Behaviors That Increase Risk for Stroke
Your lifestyle choices can affect your chances of having a stroke. To lower your risk, your doctor may suggest changes to your lifestyle.
The good news is that healthy behaviors can lower your risk for stroke.
Diets high in saturated fats, trans fat, and cholesterol have been linked to stroke and related conditions, such as heart disease. Also, getting too much salt (sodium) in the diet can raise blood pressure levels.
Not getting enough physical activity can lead to other health conditions that can raise the risk for stroke. These health conditions include obesity, high blood pressure, high cholesterol, and diabetes. Regular physical activity can lower your chances for stroke.
Obesity is excess body fat. Obesity is linked to higher “bad” cholesterol and triglyceride levels and to lower “good” cholesterol levels. Obesity can also lead to high blood pressure and diabetes.
Too Much Alcohol
Drinking too much alcohol can raise blood pressure levels and the risk for stroke. It also increases levels of triglycerides, a form of fat in your blood that can harden your arteries.
- Women should have no more than one drink a day.
- Men should have no more than two drinks a day.
A smoker for years, Suzy talks about her paralysis and problems speaking and seeing after smoking caused her to have a stroke.
Tobacco use increases the risk for stroke. Cigarette smoking can damage the heart and blood vessels, increasing your risk for stroke. The nicotine in cigarettes raises blood pressure, and the carbon monoxide from cigarette smoke reduces the amount of oxygen that your blood can carry.

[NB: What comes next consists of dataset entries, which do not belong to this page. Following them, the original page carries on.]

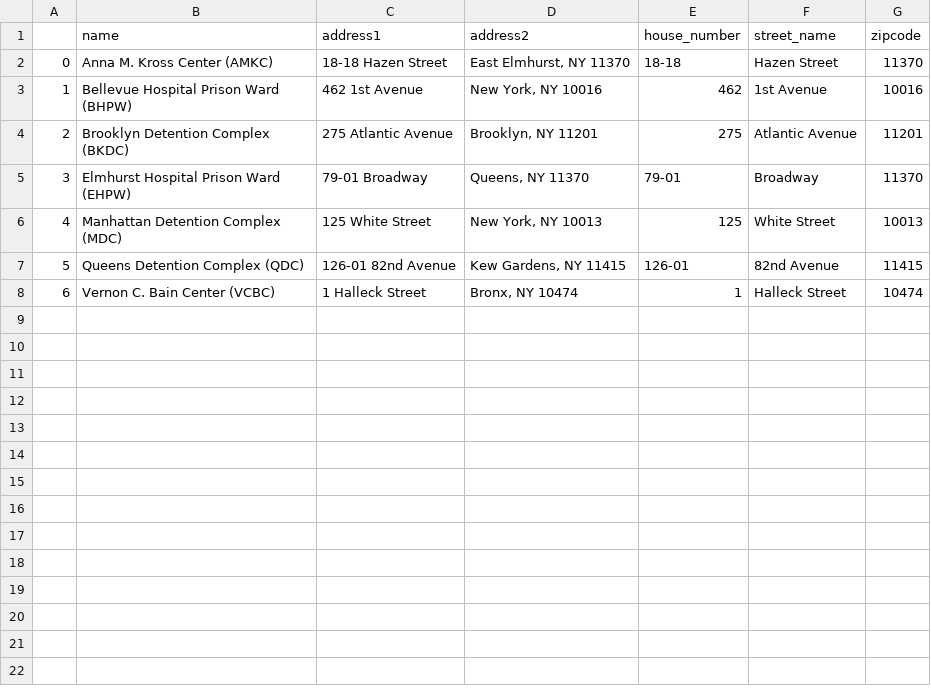
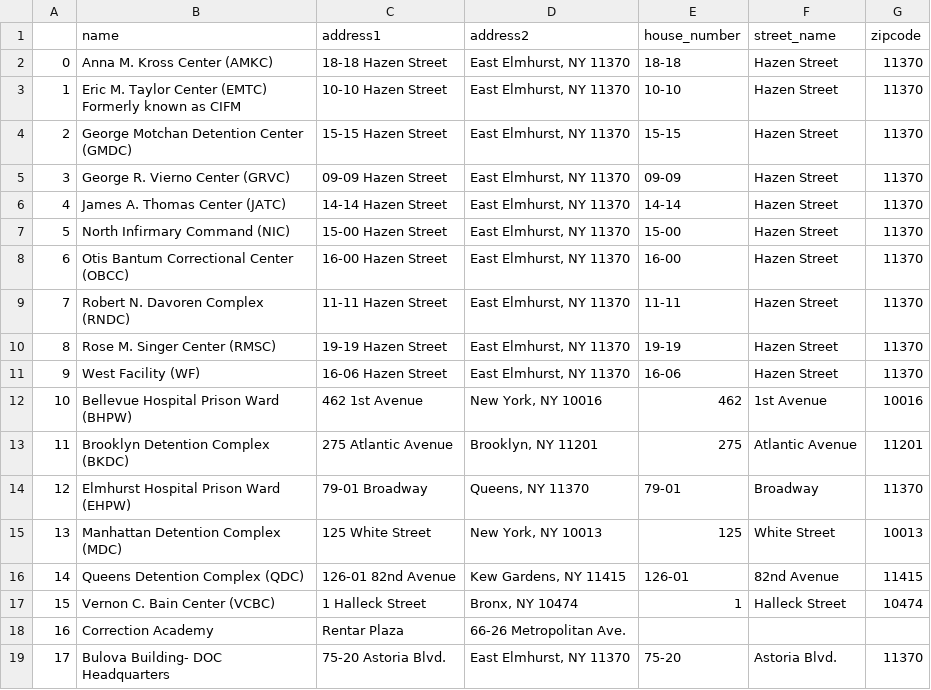
Before and after one commit to NYCPlanning/recipes, a CSV file: recipes/facdb/nycdoc_corrections.csv, drawn as a sheet; addresses are those after the commit; the diff names each change by its address in the sheet, - before the commit and + after, or states it on an @@ line.

Commit message:
update nycdoc_corrections.py

```diff
--- a/recipes/facdb/nycdoc_corrections.csv
+++ b/recipes/facdb/nycdoc_corrections.csv
+row 3: 1 | Eric M. Taylor Center (EMTC) Formerly known as CIFM | 10-10 Hazen Street | East Elmhurst, NY 11370 | 10-10 | Hazen Street | 11370
+row 4: 2 | George Motchan Detention Center (GMDC) | 15-15 Hazen Street | East Elmhurst, NY 11370 | 15-15 | Hazen Street | 11370
+row 5: 3 | George R. Vierno Center (GRVC) | 09-09 Hazen Street | East Elmhurst, NY 11370 | 09-09 | Hazen Street | 11370
+row 6: 4 | James A. Thomas Center (JATC) | 14-14 Hazen Street | East Elmhurst, NY 11370 | 14-14 | Hazen Street | 11370
+row 7: 5 | North Infirmary Command (NIC) | 15-00 Hazen Street | East Elmhurst, NY 11370 | 15-00 | Hazen Street | 11370
+row 8: 6 | Otis Bantum Correctional Center (OBCC) | 16-00 Hazen Street | East Elmhurst, NY 11370 | 16-00 | Hazen Street | 11370
+row 9: 7 | Robert N. Davoren Complex (RNDC) | 11-11 Hazen Street | East Elmhurst, NY 11370 | 11-11 | Hazen Street | 11370
+row 10: 8 | Rose M. Singer Center (RMSC) | 19-19 Hazen Street | East Elmhurst, NY 11370 | 19-19 | Hazen Street | 11370
+row 11: 9 | West Facility (WF) | 16-06 Hazen Street | East Elmhurst, NY 11370 | 16-06 | Hazen Street | 11370
@@ column A renumbered between rows 12 and 17 @@
+row 18: 16 | Correction Academy | Rentar Plaza | 66-26 Metropolitan Ave.
+row 19: 17 | Bulova Building- DOC Headquarters | 75-20 Astoria Blvd. | East Elmhurst, NY 11370 | 75-20 | Astoria Blvd. | 11370
```
Also changed, not shown: 1 other file.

Even if you don’t smoke, breathing in other people’s secondhand smoke can make you more likely to have a stroke.